By 7am we were at the infamous bridge over the river Kwai, the end of the “death railway.”
Note the sleepy looks on our faces in the photo below.
We had a market breakfast in a nearby town, probably The Makham.
We then drove along the jungle roads deep into the forest. It had started to rain and we stopped briefly at a rest stop with an observation point, but the ground was too wet to reach the observation point.
Around lunchtime we reached the sprawling Nature Club Resort in Kanchanaburi.
The resort is an “adventure” resort with lots of areas for “nature” activities like off road ATVing and ziplining. We didn’t do any of that though, after checking in we had some lunch and then left to go to the new temple Wat Wang Wi Weh Karam.
We passed by these guys on the way:
Next stop was the New temple (I’ll explain why it’s new in a moment)
As we left the temple is started to drizzle. The photo below was taken from the bridge on Song Ka Lia on the 323 road. This was our first glimpse of the famous old wooden bridge (supposedly the oldest in Thailand).
We stopped by an overlook for the wooden bridge that crosses the Songaria River.
We left the lookout and drove down closer to the bridge until we were in a little town nestled right at the base of the bridge.
We parked on a street in the tiny little town nearby and walked down to the river’s edge.
Then we walked out onto a long tail boat. The rain started to pour harder and harder but we kept going.
Eventually, far down the river we came to the old location of the Temple Wang Vivagaram before the watchiragum dam built downstream at the intersection of the three rivers caused the temple to be almost completely submerged underwater.
This was one of the more unforgettable images of Thailand. On a tiny boat. In the pouring rain. Circling a submerged Buddhist temple.

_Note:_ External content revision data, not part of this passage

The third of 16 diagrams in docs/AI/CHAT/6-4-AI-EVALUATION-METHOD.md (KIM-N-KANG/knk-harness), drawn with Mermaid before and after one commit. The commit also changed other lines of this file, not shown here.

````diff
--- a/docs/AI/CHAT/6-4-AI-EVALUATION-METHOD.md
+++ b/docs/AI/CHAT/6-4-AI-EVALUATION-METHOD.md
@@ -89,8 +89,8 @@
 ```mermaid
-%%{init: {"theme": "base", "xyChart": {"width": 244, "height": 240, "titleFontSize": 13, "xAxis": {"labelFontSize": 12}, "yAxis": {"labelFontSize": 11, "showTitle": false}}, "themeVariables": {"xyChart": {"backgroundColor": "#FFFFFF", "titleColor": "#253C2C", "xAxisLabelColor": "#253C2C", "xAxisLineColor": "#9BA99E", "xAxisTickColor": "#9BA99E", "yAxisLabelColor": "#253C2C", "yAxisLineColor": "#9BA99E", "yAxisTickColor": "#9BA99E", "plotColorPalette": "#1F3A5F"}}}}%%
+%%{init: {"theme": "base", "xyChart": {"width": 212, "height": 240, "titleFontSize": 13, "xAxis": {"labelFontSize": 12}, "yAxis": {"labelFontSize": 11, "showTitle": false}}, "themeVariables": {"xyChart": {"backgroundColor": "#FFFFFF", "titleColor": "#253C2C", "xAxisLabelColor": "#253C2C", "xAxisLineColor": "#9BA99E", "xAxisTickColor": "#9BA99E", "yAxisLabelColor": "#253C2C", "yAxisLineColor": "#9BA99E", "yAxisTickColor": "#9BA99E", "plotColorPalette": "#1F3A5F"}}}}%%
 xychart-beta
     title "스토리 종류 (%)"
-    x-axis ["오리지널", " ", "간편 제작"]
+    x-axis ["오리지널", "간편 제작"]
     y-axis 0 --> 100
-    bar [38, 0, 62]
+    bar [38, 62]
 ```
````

It was perfectly mysterious and exotic, like a Beksinski painting come to life.
Halfway to/from the old temple you can look to the right/left and see the gold tower at the new temple.
On the way back to the Nature Club we stopped at the border point with Burma to see the three stupas.
Then we stopped in a small town to eat at a local restaurant. On the wall was a painting illustrating the new and old temples, bridge and so on.
They had asked for a medium spicy venison entree, but it was so hot I was coughing and hacking for a while.
This was exasperated by the fact that they didn’t have a single milk-based product in the establishment. Whatever chilies they put on the meat were different than the normal ones as these burnt my tongue and kept it hot long after I’d gulped down the dish. It was about ten minutes of sipping water and eating plain white rice before I could actually taste anything but “hot” when I tried to eat any of the other food.
The restaurant had nice plants hanging down growing from seashells around the exterior. I’d like to duplicate something like that in our back patio some day.
At a gas station I spotted this gigantic gold monkey. No big deal to the locals…
Our resort was certainly something a nature lover would appreciate. We each had our own room built inside little houses on the side of a lagoon. Looking out the window there were no signs of human life anywhere around the lagoon, save the occasional fishing boat drifting across. We would see (and hear) more ducks and dogs than people that night.